Cyprus accused of being soft on Russian oligarchs

2 mins read

A US broadcaster has turned the spotlight on Cyprus’ connection with Russian oligarchs, calling it the weak link in European Union efforts to impose sanctions on Kremlin allies.

CBS ‘60 minutes’ reporter Sharyn Alfonsi claimed that Cypriot authorities are reluctant to impose sanctions on superrich allies of Russia’s President Vladimir Putin.

Alfonsi interviewed Maira Martini, an analyst at Transparency International, a non-profit organisation that tracks money laundering around the world, who referred to the special treatment of authorities towards Russian oligarchs.

“If you were an oligarch or just a shady character who wanted to hide his rubles, Cyprus was the answer.

“It offers privacy and even security, and that’s what criminals and corrupt people are usually looking for,” said Martini.

Transparency International’s analyst argued that a Cypriot passport could make it easier for these sanctioned oligarchs to buy real estate and move assets, and the cosy relationship between wealthy Russians and Cyprus is causing concern internationally.

The program touched once again on Cyprus’ defunct golden passport program, which has tarnished the island for handing out passports to criminal investors.

“Golden passports also opened the door to Europe for Russian elites…at least a dozen of those Russian oligarchs — now under sanctions — received golden passports.

“Among them Igor Kesaev, who owned a Russian arms factory,” claimed CBS.

According to Alfonsi, they included billionaire Alexander Ponomarenko, who was chair of Russia’s largest airport and whom the US government calls one of Putin’s “stalwarts”.

Aluminium tycoon Oleg Deripaska, a member of Putin’s inner circle is also on the sanctions list.

According to the US Treasury Department, he has been investigated internationally for money laundering, wiretapping and extortion, charges he denies.

Martini said: “I think Cyprus is one of the weakest links”.

CBS asked Finance Minister Constantinos Petrides for a response.

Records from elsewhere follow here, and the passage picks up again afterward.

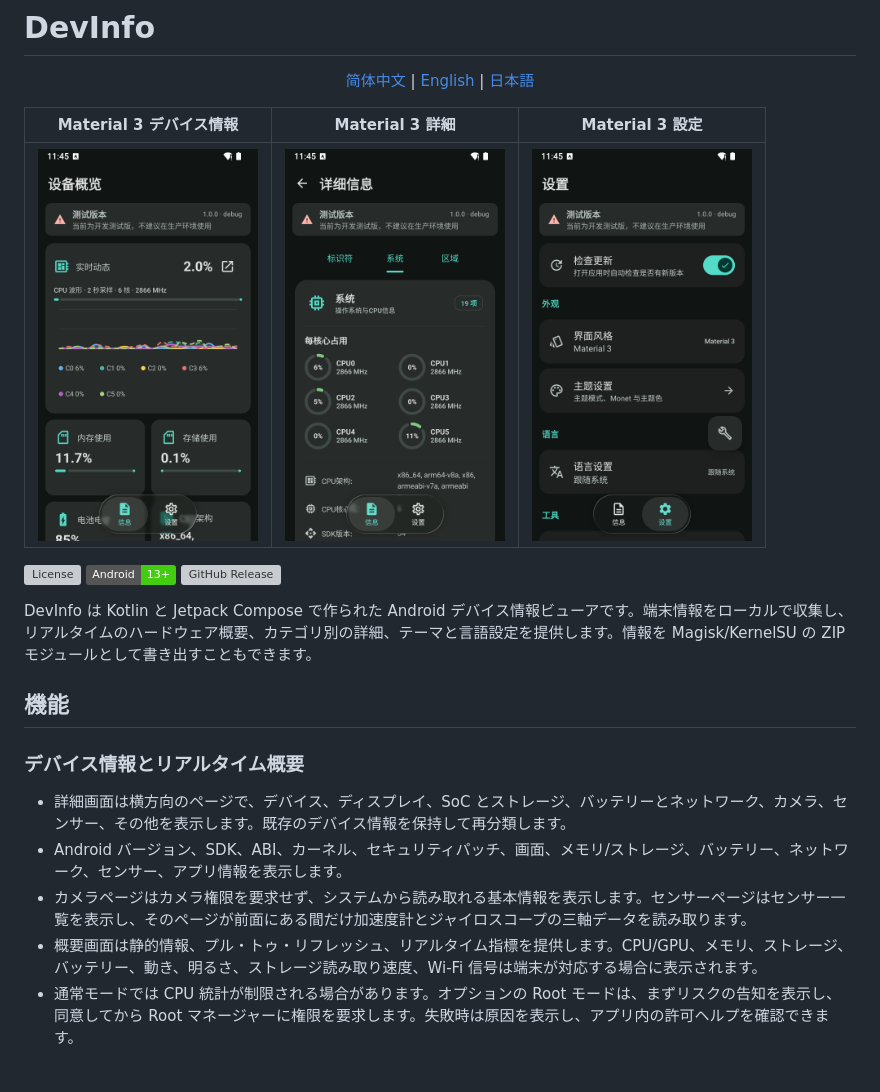
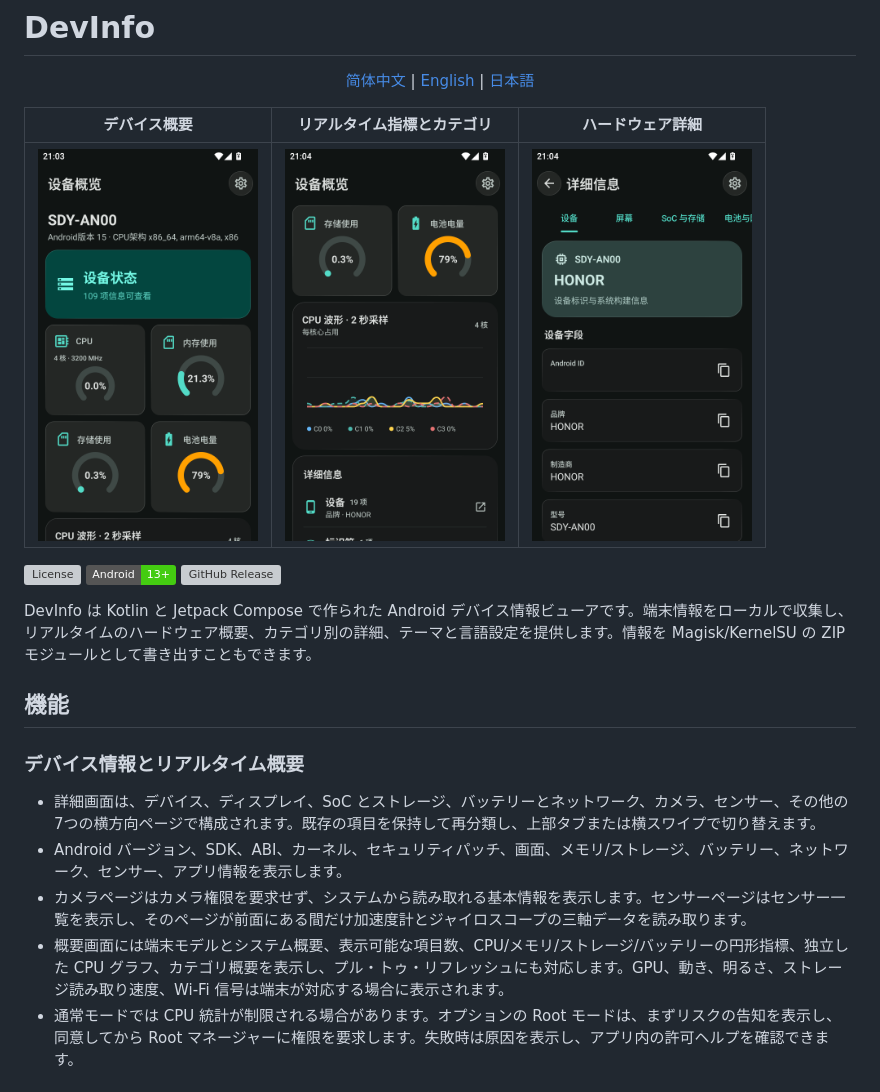
Before and after one commit to FIOIU8/DevInfo, a Markdown page: README.ja.md, the part around the change. GitHub-like rendering; pictures changed too: readme_hardware_details.png (added), readme_overview.png (added), readme_overview_metrics.png (added); badges without logos; grey boxes are pictures that could not be loaded.

Commit message:
docs: refresh README screenshots and UI details

```diff
--- a/README.ja.md
+++ b/README.ja.md
@@ -6,9 +6,9 @@
   <a href="README.ja.md">日本語</a>
 </p>
 
-| Material 3 デバイス情報 | Material 3 詳細 | Material 3 設定 |
+| デバイス概要 | リアルタイム指標とカテゴリ | ハードウェア詳細 |
 | --- | --- | --- |
-| <img src="md3_info.png" width="220" alt="Material 3 デバイス情報"> | <img src="md3_info_details.png" width="220" alt="Material 3 情報詳細"> | <img src="md3_settings.png" width="220" alt="Material 3 設定"> |
+| <img src="readme_overview.png" width="220" alt="デバイス概要"> | <img src="readme_overview_metrics.png" width="220" alt="リアルタイム指標とカテゴリ"> | <img src="readme_hardware_details.png" width="220" alt="ハードウェア詳細"> |
 
 [![License](https://img.shields.io/github/license/FIOIU8/DevInfo?color=blue)](LICENSE)
 [![Android](https://img.shields.io/badge/Android-13%2B-brightgreen.svg)](https://developer.android.com)
@@ -20,10 +20,10 @@ DevInfo は Kotlin と Jetpack Compose で作られた Android デバイス情
 
 ### デバイス情報とリアルタイム概要
 
-- 詳細画面は横方向のページで、デバイス、ディスプレイ、SoC とストレージ、バッテリーとネットワーク、カメラ、センサー、その他を表示します。既存のデバイス情報を保持して再分類します。
+- 詳細画面は、デバイス、ディスプレイ、SoC とストレージ、バッテリーとネットワーク、カメラ、センサー、その他の7つの横方向ページで構成されます。既存の項目を保持して再分類し、上部タブまたは横スワイプで切り替えます。
 - Android バージョン、SDK、ABI、カーネル、セキュリティパッチ、画面、メモリ/ストレージ、バッテリー、ネットワーク、センサー、アプリ情報を表示します。
 - カメラページはカメラ権限を要求せず、システムから読み取れる基本情報を表示します。センサーページはセンサー一覧を表示し、そのページが前面にある間だけ加速度計とジャイロスコープの三軸データを読み取ります。
-- 概要画面は静的情報、プル・トゥ・リフレッシュ、リアルタイム指標を提供します。CPU/GPU、メモリ、ストレージ、バッテリー、動き、明るさ、ストレージ読み取り速度、Wi-Fi 信号は端末が対応する場合に表示されます。
+- 概要画面には端末モデルとシステム概要、表示可能な項目数、CPU/メモリ/ストレージ/バッテリーの円形指標、独立した CPU グラフ、カテゴリ概要を表示し、プル・トゥ・リフレッシュにも対応します。GPU、動き、明るさ、ストレージ読み取り速度、Wi-Fi 信号は端末が対応する場合に表示されます。
 - 通常モードでは CPU 統計が制限される場合があります。オプションの Root モードは、まずリスクの告知を表示し、同意してから Root マネージャーに権限を要求します。失敗時は原因を表示し、アプリ内の許可ヘルプを確認できます。
 
 ### エクスポートと更新
```
Also changed, not shown: README.en.md (+4 -4 lines), README.md (+4 -4 lines).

He said Cyprus launched actions to revoke the passports of ten oligarchs under sanctions.


When asked to give “60 Minutes” a list of the names of Russian oligarchs and their seized assets, the Finance Minister declined, citing privacy laws.

Alfonsi asked whether one should believe that the Cypriot government is carrying out the sanctions.

Petrides responded: “The government does not need anyone to trust them.

“We have the reports of the mutual assessment for Cyprus in 2019 that show the progress of Cyprus in the past years”.

He argued that Cyprus had demonstrated its dependability as an EU member.

Although arguing Cyprus has been “unfairly stigmatised”, Petrides acknowledged that “mistakes” had been made.

The passport scheme was scrapped in a hurry in November 2020 following the damaging fallout from an Al Jazeera report, portraying high-ranking Cypriot officials ready to help dubious investors to obtain a Cypriot passport.

The Qatar-based broadcaster reported that dozens of those who applied for the so-called “golden passports” were under criminal investigation, international sanctions, or serving prison sentences.

Following the allegations, the government commissioned former judge Myron Nicolatos to conduct an enquiry.

It found that the government broke the law countless times to grant citizenship to over 6,700 people from 2007 to 2020.

The damning report said that over half (53%) of the 6,779 passports granted were done so illegally, encouraged by a due diligence vacuum or insufficient background checks.

Cyprus’ passport scheme generated over €8 bln during its lifespan.

Under the scheme, the government granted a passport for an investment of €2.5 mln.